PRAISE FOR THE BOOK
'startling and beautiful; a powerful tribute to a great painter' Audrey Niffenegger, author of The Time Traveler’s Wife

'a ravishing achievement, a dazzling work of art in its own right’ Dominic Smith, author of the New York Times bestseller The Last Painting of Sara de Vos

'full of surprises, inspired sexual conjectures, moments of pathos and romance, illuminated by Goldbloom’s vivid imagination' Michael Holroyd, author of Augustus John: The New Biography
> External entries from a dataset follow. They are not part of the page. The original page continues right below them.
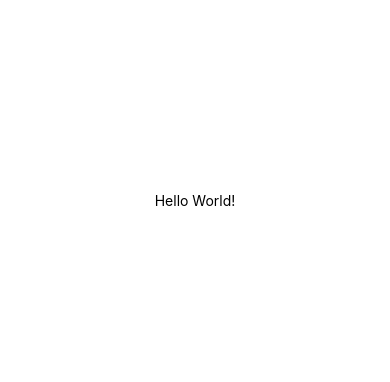
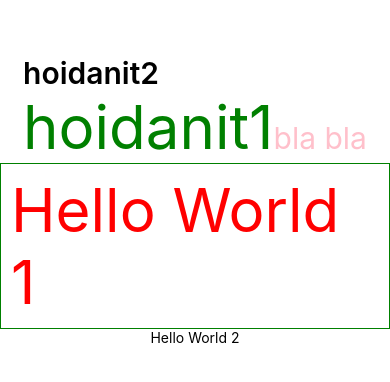
Before and after one commit to leminhtien289/HocReactNative, a React Native app: screen / in a window 390 px wide. Shown: the part 222-604 px from the top of the page. Built offline with nearby package versions, Linux system fonts and the light colour scheme.

Commit message:
View, Text, Styles

```diff
--- a/App.tsx
+++ b/App.tsx
@@ -2,14 +2,24 @@
 import { StyleSheet, Text, View } from 'react-native';
 
 export default function App() {
+  //jsx
   return (
     <View style={styles.container}>
-      <Text>Hello World!</Text>
-      <StatusBar style="auto" />
+      <View >
+        <Text style={styles.header}>hoidanit2</Text>
+        <Text style={styles.parent}>
+          hoidanit1
+          <Text style={styles.child}>bla bla</Text>
+        </Text>
+      </View>
+      <Text style={styles.hello1}>Hello World 1</Text>
+      <Text>Hello World 2</Text>
     </View>
   );
 }
 
+
+// ko có khái niệm css
 const styles = StyleSheet.create({
   container: {
     flex: 1,
@@ -17,4 +27,23 @@
     alignItems: 'center',
     justifyContent: 'center',
   },
+  hello1: {
+    color: 'red',
+    fontSize: 60,
+    borderColor: 'green',
+    borderWidth: 1,
+    padding: 10
+  },
+  header: {
+    fontSize: 30,
+    fontWeight: "600"
+  },
+  parent: {
+    fontSize: 60,
+    color: 'green'
+  },
+  child: {
+    fontSize: 30,
+    color: 'pink'
+  }
 });
```
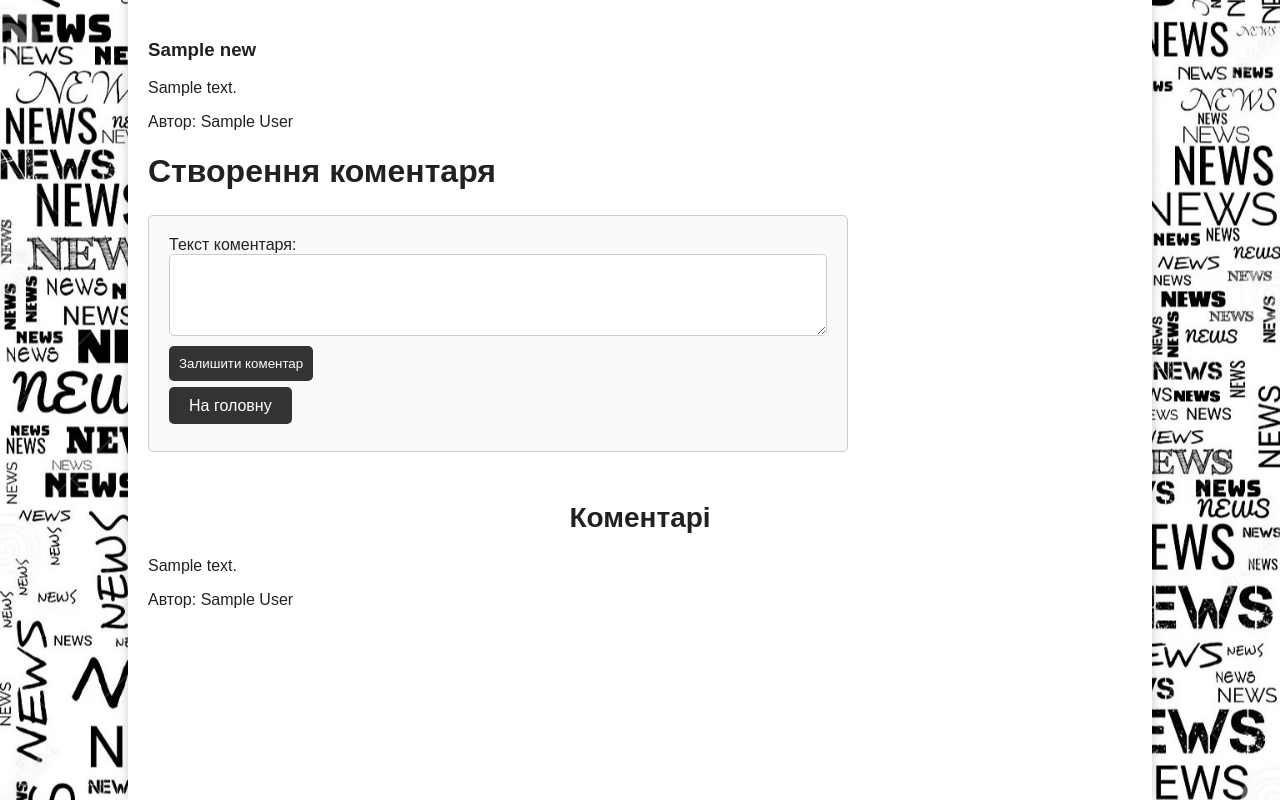
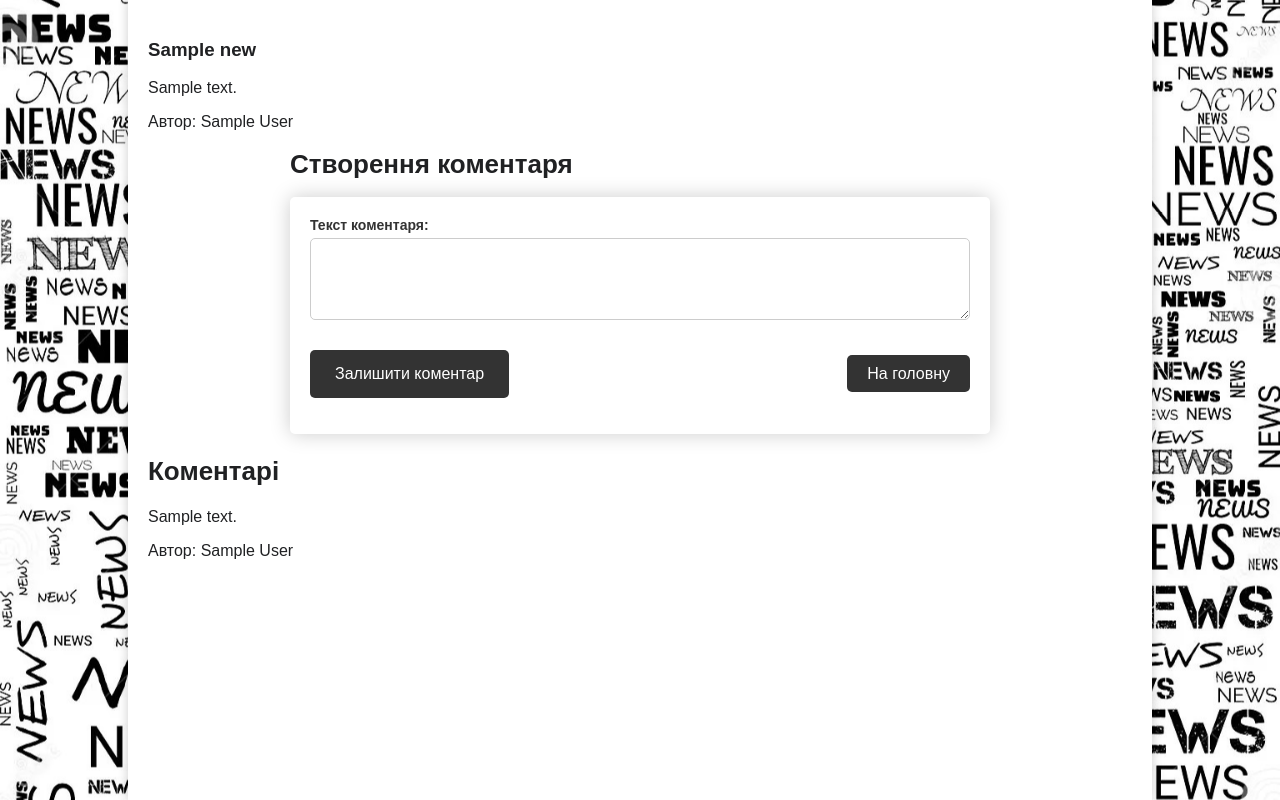
Before and after one commit to VladyslavaDzhun/Testove-OOP, a PHP site: page /index.php?action=get_news&id=1 in a window 1280 px wide. Run offline with PHP 8.4, Linux system fonts and the light colour scheme; tables that the repository leaves empty or names only in its code hold one stand-in row (values such as "Sample post").

Commit message:
add styles

```diff
--- a/src/View/NewsView.php
+++ b/src/View/NewsView.php
@@ -61,24 +61,31 @@ class NewsView {
         <head>
             <title>Створення новини</title>
             <link rel="stylesheet" href="/static/css/app.css">
+            <link href="https://cdn.jsdelivr.net/npm/bootstrap@5.3.2/dist/css/bootstrap.min.css" rel="stylesheet"
+            integrity="sha384-T3c6CoIi6uLrA9TneNEoa7RxnatzjcDSCmG1MXxSR1GAsXEV/Dwwykc2MPK8M2HN" crossorigin="anonymous">
         </head>
         <body>
             <div class="container">
-                <h1  class = "title-news">Створення новини</h1>
+                <div class="wrapper wrapper--lg">
 
+                    <h1  class = "title title-md">Створення новини</h1>
                     <?php echo $message; ?>
-                <div class="create-news-container">
+                    <div class="form-wrapper">
                         <form method="post" action="index.php?action=create_news">
-                        <label class = "news-title">Заголовок:</label>
-                        <input type="text" name="title" required><br>
+                            <label class = "form-item__label">Заголовок:</label>
+                            <input class = "form-item__field" type="text" name="title" required><br>
 
-                        <label class = "news-text">Текст:</label>
+                            <div class="form-item">
+                            <label class = "form-item__label">Текст:</label>
                             <textarea name="text" rows="4" required></textarea><br>
+                            </div>
 
-                        <button type="submit" class = "create-news-button">Створити новину</button>
+                            <div class="form-footer">
+                                <button type="submit" class = "btn btn-primary">Створити новину</button>
+                                <p><a href="index.php?action=home" class = "return-button">На головну</a></p>
+                            </div>
                         </form>
-
-                    <p><a href="index.php?action=home" class = "return-button">На головну</a></p>
+                    </div>
                 </div>
             </div>
         </body>
@@ -115,24 +122,31 @@ class NewsView {
         <head>
             <title>Редагування новини</title>
             <link rel="stylesheet" href="/static/css/app.css">
+            <link href="https://cdn.jsdelivr.net/npm/bootstrap@5.3.2/dist/css/bootstrap.min.css" rel="stylesheet"
+            integrity="sha384-T3c6CoIi6uLrA9TneNEoa7RxnatzjcDSCmG1MXxSR1GAsXEV/Dwwykc2MPK8M2HN" crossorigin="anonymous">
         </head>
         <body>
             <div class="container">
-                <h1 class = "edit_comment_news">Редагування новини</h1>
+                <h1 class = "title title-md">Редагування новини</h1>
 
                 <?php echo $message; ?>
                 <div class="create-news-container">
                     <form method="post" action="index.php?action=edit_news&news_id=<?php echo $newsId; ?>">
-                        <label class = "label-news-title">Заголовок:</label>
-                        <input type="text" name="title" value="<?php echo $news['title']; ?>" required><br>
+                        <div class="form-item">
+                            <label class = "form-item__label">Заголовок:</label>
+                            <input class="form-item__field" type="text" name="title" value="<?php echo $news['title']; ?>" required><br>
+                        </div>
 
-                        <label class = "text_edit_comment_news">Текст:</label>
+                        <div class="form-item">
+                            <label class = "form-item__label">Текст:</label>
                             <textarea name="text" rows="4" required><?php echo $news['text']; ?></textarea><br>
+                        </div>
 
-                        <button type="submit" class = "button_edit_comment_news">Зберегти зміни</button>
+                        <div class="form-footer">
+                            <button type="submit" class = "btn btn-primary">Зберегти зміни</button>
+                            <p><a href="index.php?action=home" class = "return-button">На головну</a></p>
+                        </div>
                     </form>
-
-                    <p><a href="index.php?action=home" class = "return-button">На головну</a></p>
                 </div>
             </div>
         </body>
@@ -143,13 +157,13 @@ class NewsView {
 
     public function renderComments($commentList,$userModel, $message = '') {
         ?>
-        <h2 class = "title-comment">Коментарі</h2>
+        <h2 class = "title title-md">Коментарі</h2>
         <?php
         if (!empty($commentList)) {
             foreach ($commentList as $comment) {
                 echo '<div>';
                 if ($userModel->isUserLoggedIn() && $userModel->isAuthor($_SESSION['user_id'], $comment['author_id'])){
-                echo '<div class="button-container">';
+                echo '<div class="comment-item">';
                 echo '<a href="index.php?action=edit_comment&comment_id='.$comment['id'].'" class = "edit-comment-button">Редагувати коментар </a>';
                 echo '<form method="post" action="index.php?action=delete_comment">';
                 echo '<input type="hidden" name="id" value='.$comment['id'].' required><br>';
@@ -179,18 +193,22 @@ class NewsView {
             <link rel="stylesheet" href="/static/css/app.css">
         </head>
         <body>
-            <h1>Створення коментаря</h1>
+            <div class="wrapper wrapper--lg">
+                <h1 class="title title-md">Створення коментаря</h1>
+                <?php echo $message; ?>
+                    <div class="form-wrapper">
+                        <form method="post" action="index.php?action=create_comment&news_id=<?php echo $news_id; ?>">
+                            <div class="form-item">
+                                <label class="form-item__label">Текст коментаря:</label>
+                                <textarea class="form-item__field" name="text" rows="4" required></textarea><br>
+                            </div>
 
-            <?php echo $message; ?>
-            <div class="create-comment-container">
-                <form method="post" action="index.php?action=create_comment&news_id=<?php echo $news_id; ?>">
-                    <label>Текст коментаря:</label>
-                    <textarea name="text" rows="4" required></textarea><br>
-
-                    <button type="submit" class = "leave-comment-button">Залишити коментар</button>
+                            <div class="form-footer">
+                                <button type="submit" class = "btn btn-primary">Залишити коментар</button>
+                                <p><a href="index.php?action=home" class = "return-button">На головну</a></p>
+                            </div>
                         </form>
-
-                <p><a href="index.php?action=home" class = "return-button">На головну</a></p>
+                    </div>
             </div>
         </body>
         </html>
--- a/static/css/button.css
+++ b/static/css/button.css
@@ -32,17 +32,17 @@
   }
 
   .btn-primary {
-    background-color: #4966CD;
+    background-color: #333;
     color: #fff;
   }
 
   .btn-primary:hover {
-    background-color: #1C3899;
+    background-color: #333;
   }
 
   .btn-primary:focus,
   .btn-primary:ative {
-    background-color: #1C3899;
+    background-color: #333;
   }
 
   .btn-link {
```
Also changed, not shown: static/css/general.css (line endings or trailing spaces). Lines whose indentation alone changed are shown as unchanged.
'Goldbloom’s is a work of imaginative intensity but it is spun from an armature of facts … Goldbloom’s re-creations of London and Paris at the turn of the century are as compelling as the louche sexuality of the narrative. The reader can smell the chill, sooty London air, be mesmerised by the shrill choruses of spring in the French countryside and smell the turpentine and wax in their threadbare, unheated Paris lodgings.' The Australian

'It is the story of all women who chose a life of freedom rather [than] one of servitude …' Herald Sun

Properties
ISBN 9781925164251 (Paperback)
Formats B+ Format (205 x 138mm) (Paperback)
Categories New Releases
Great Big Book Read Books
Fiction
Book Club Reads
Publisher Fremantle Press
Edition 1st
Publication Year 2017
Pages 392
Rights World
  • Goldie web

    Goldie Goldbloom

    Goldie Goldbloom is the author of The Paperbark Shoe – winner of the AWP Novel Award and many other prizes, as well as a collection of short stories, You Lose These. Her work has been selected for the Best Australian Short Stories, and has been published in journals such as The Kenyon Review, Prairie Schooner, and Narrative. Hunger Mountain awarded her their Nonfiction prize (2014). She teaches at the University of Chicago and at Northwestern University ever since being named as their Simon Blattner Fellow. She is the recipient of a NEA Fellowship, a Brown Foundation-Dora Maar House Fellowship, a Jerusalem Post Prize, and a Rona Jaffe Fellowship. She is a founding board member of Eshel, an advocacy organization for LGBTQ minorities and a mother of eight. Read more